» What needs to be done
Copy all lines containing the string "around" from the records below.

» Source material
■ ■ ■ ■ ■
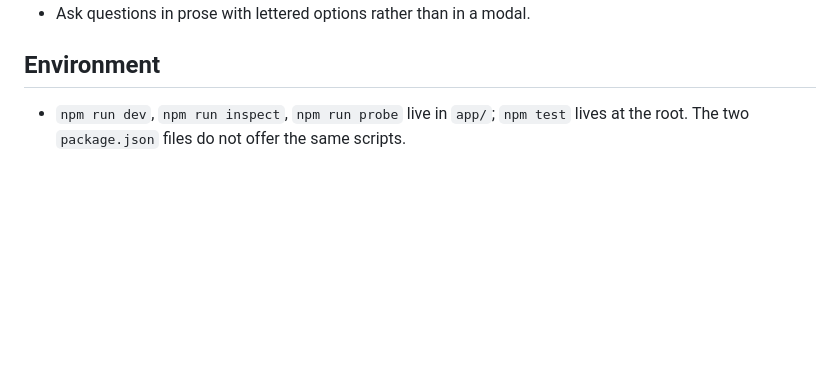
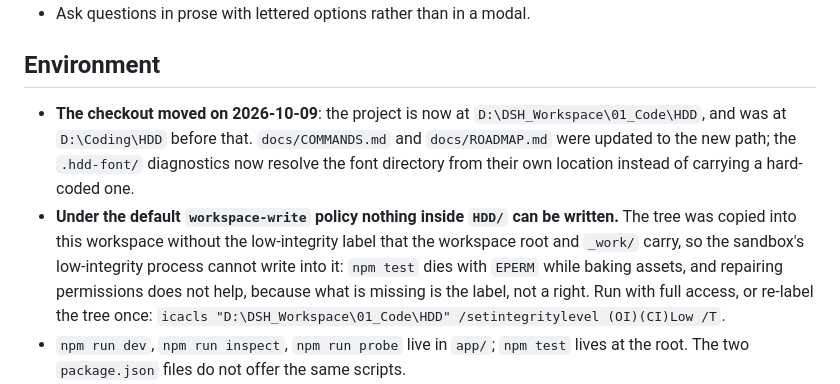
Before and after one commit to KarinnKyou/Fairy, a Markdown page: docs/NEXT-SESSION.md, the part around the change. Drawn GitHub-style; blank space fills up the shorter version.

```diff
--- a/docs/NEXT-SESSION.md
+++ b/docs/NEXT-SESSION.md
@@ -38,6 +38,16 @@ left to rot. Everything below was true at the moment it was written.
 
 ## Environment
 
+- **The checkout moved on 2026-10-09**: the project is now at `D:\DSH_Workspace\01_Code\HDD`, and was
+  at `D:\Coding\HDD` before that. `docs/COMMANDS.md` and `docs/ROADMAP.md` were updated to the new
+  path; the `.hdd-font/` diagnostics now resolve the font directory from their own location instead
+  of carrying a hard-coded one.
+- **Under the default `workspace-write` policy nothing inside `HDD/` can be written.** The tree was
+  copied into this workspace without the low-integrity label that the workspace root and `_work/`
+  carry, so the sandbox's low-integrity process cannot write into it: `npm test` dies with `EPERM`
+  while baking assets, and repairing permissions does not help, because what is missing is the
+  label, not a right. Run with full access, or re-label the tree once:
+  `icacls "D:\DSH_Workspace\01_Code\HDD" /setintegritylevel (OI)(CI)Low /T`.
 - `npm run dev`, `npm run inspect`, `npm run probe` live in `app/`; `npm test` lives at the root.
   The two `package.json` files do not offer the same scripts.
 - `electron-builder` builds, `git push` and `gh` are denied in the sandbox (`spawn EPERM`,
```
Also changed, not shown: docs/COMMANDS.md (+9 -9 lines), docs/ROADMAP.md (+2 -2 lines).
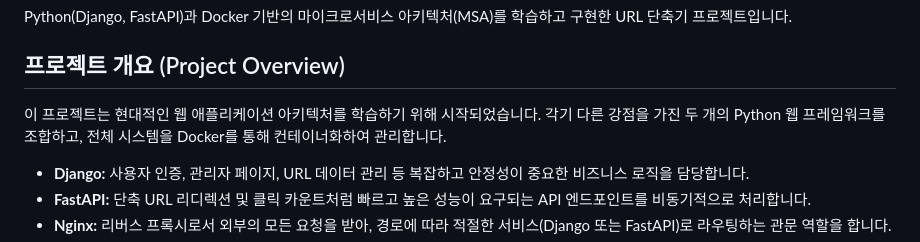
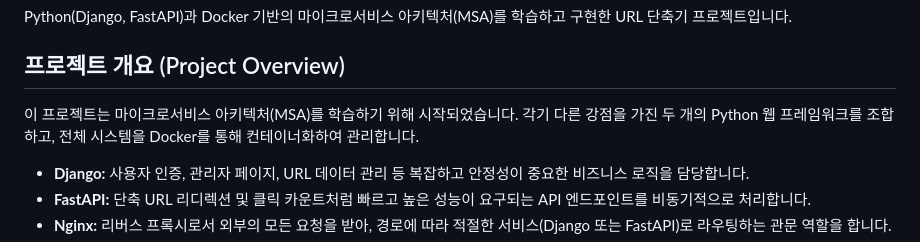
Before and after one commit to juyeoph/django-fastapi-url-shortener, a Markdown page: README.md, the part around the change. GitHub-like rendering.

```diff
--- a/README.md
+++ b/README.md
@@ -4,7 +4,7 @@ Python(Django, FastAPI)과 Docker 기반의 마이크로서비스 아키텍처(M
 
 ## 프로젝트 개요 (Project Overview)
 
-이 프로젝트는 현대적인 웹 애플리케이션 아키텍처를 학습하기 위해 시작되었습니다. 각기 다른 강점을 가진 두 개의 Python 웹 프레임워크를 조합하고, 전체 시스템을 Docker를 통해 컨테이너화하여 관리합니다.
+이 프로젝트는 마이크로서비스 아키텍처(MSA)를 학습하기 위해 시작되었습니다. 각기 다른 강점을 가진 두 개의 Python 웹 프레임워크를 조합하고, 전체 시스템을 Docker를 통해 컨테이너화하여 관리합니다.
 
 - **Django:** 사용자 인증, 관리자 페이지, URL 데이터 관리 등 복잡하고 안정성이 중요한 비즈니스 로직을 담당합니다.
 - **FastAPI:** 단축 URL 리디렉션 및 클릭 카운트처럼 빠르고 높은 성능이 요구되는 API 엔드포인트를 비동기적으로 처리합니다.
```
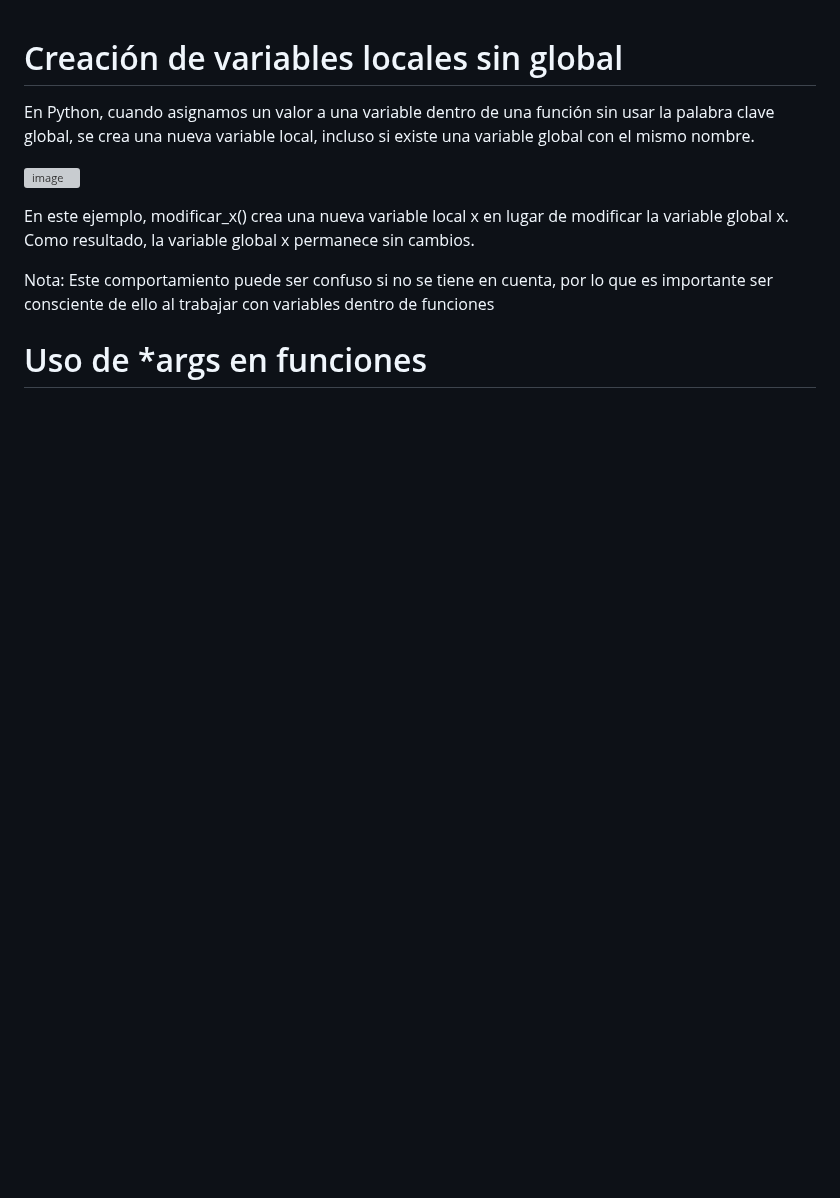
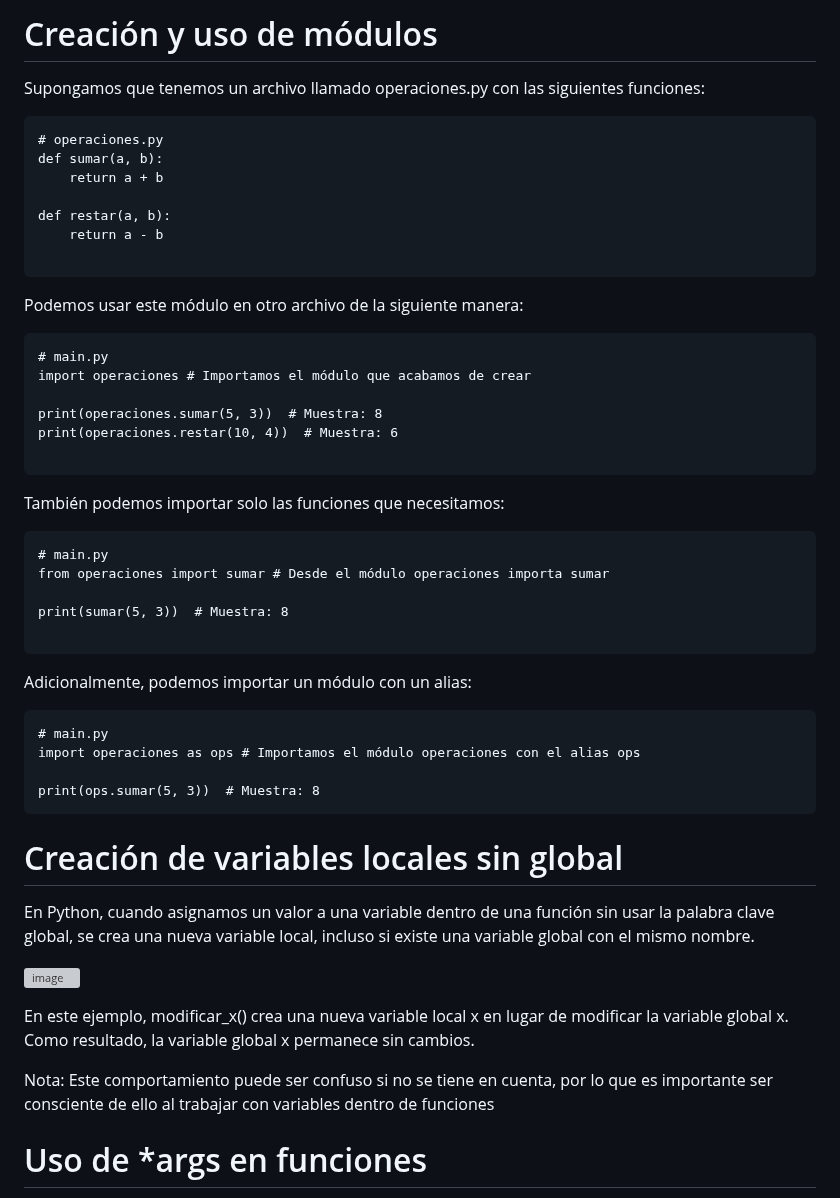
Before and after one commit to stevesitan10/Portafolio_Steve_Sitan, a Markdown page: python/Mas sobre funciones/readme.md, the part around the change. GitHub-like rendering; blank space fills up the shorter version; grey boxes are pictures that could not be loaded.

`````diff
--- a/python/Mas sobre funciones/readme.md
+++ b/python/Mas sobre funciones/readme.md
@@ -1,3 +1,40 @@
+# Creación y uso de módulos
+Supongamos que tenemos un archivo llamado operaciones.py con las siguientes funciones:
+````
+# operaciones.py
+def sumar(a, b):
+    return a + b
+
+def restar(a, b):
+    return a - b
+
+````
+Podemos usar este módulo en otro archivo de la siguiente manera:
+
+````
+# main.py
+import operaciones # Importamos el módulo que acabamos de crear
+
+print(operaciones.sumar(5, 3))  # Muestra: 8
+print(operaciones.restar(10, 4))  # Muestra: 6
+
+````
+También podemos importar solo las funciones que necesitamos:
+
+````
+# main.py
+from operaciones import sumar # Desde el módulo operaciones importa sumar
+
+print(sumar(5, 3))  # Muestra: 8
+
+````
+Adicionalmente, podemos importar un módulo con un alias:
+````
+# main.py
+import operaciones as ops # Importamos el módulo operaciones con el alias ops
+
+print(ops.sumar(5, 3))  # Muestra: 8
+````
 
 
 # Creación de variables locales sin global
`````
■ ■ ■ ■ ■
» Your response
Before and after one commit to KarinnKyou/Fairy, a Markdown page: docs/NEXT-SESSION.md, the part around the change. Drawn GitHub-style; blank space fills up the shorter version.
Before and after one commit to juyeoph/django-fastapi-url-shortener, a Markdown page: README.md, the part around the change. GitHub-like rendering.
Before and after one commit to stevesitan10/Portafolio_Steve_Sitan, a Markdown page: python/Mas sobre funciones/readme.md, the part around the change. GitHub-like rendering; blank space fills up the shorter version; grey boxes are pictures that could not be loaded.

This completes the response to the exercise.